_Task to complete_.
Repeat the data word for word, excluding every picture.
[Given information — start]
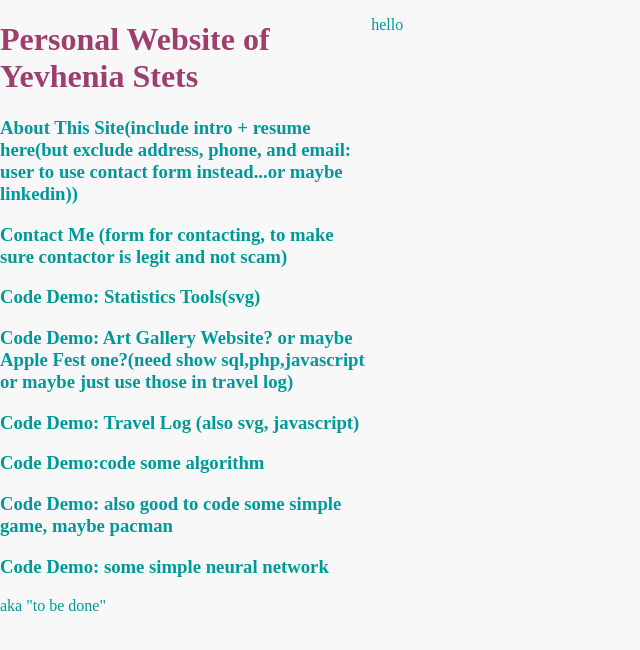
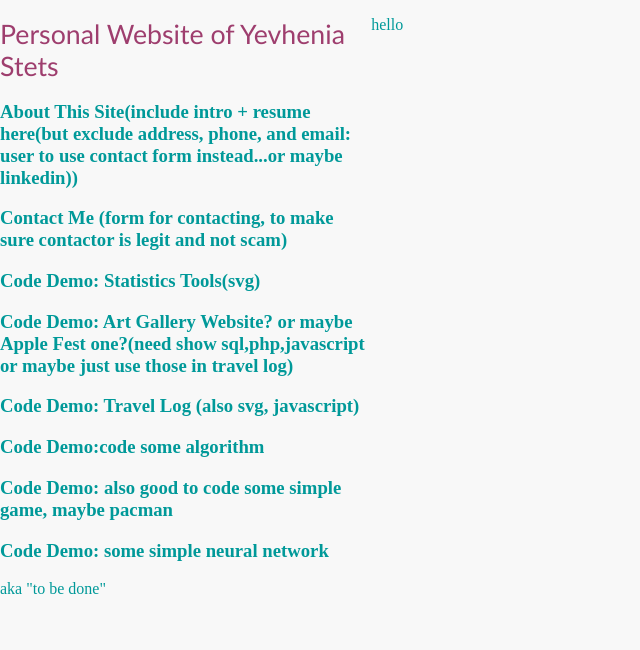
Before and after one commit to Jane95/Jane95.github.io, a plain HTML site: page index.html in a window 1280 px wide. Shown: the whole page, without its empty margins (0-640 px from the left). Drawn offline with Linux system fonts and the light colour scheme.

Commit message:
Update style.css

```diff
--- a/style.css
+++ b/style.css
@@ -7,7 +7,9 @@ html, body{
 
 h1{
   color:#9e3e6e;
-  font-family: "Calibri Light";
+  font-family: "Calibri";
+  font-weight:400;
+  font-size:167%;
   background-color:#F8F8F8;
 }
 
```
[Given information — finish]
_Task output_.
Before and after one commit to Jane95/Jane95.github.io, a plain HTML site: page index.html in a window 1280 px wide. Shown: the whole page, without its empty margins (0-640 px from the left). Drawn offline with Linux system fonts and the light colour scheme.

Commit message:
Update style.css

```diff
--- a/style.css
+++ b/style.css
@@ -7,7 +7,9 @@ html, body{
 
 h1{
   color:#9e3e6e;
-  font-family: "Calibri Light";
+  font-family: "Calibri";
+  font-weight:400;
+  font-size:167%;
   background-color:#F8F8F8;
 }
 
```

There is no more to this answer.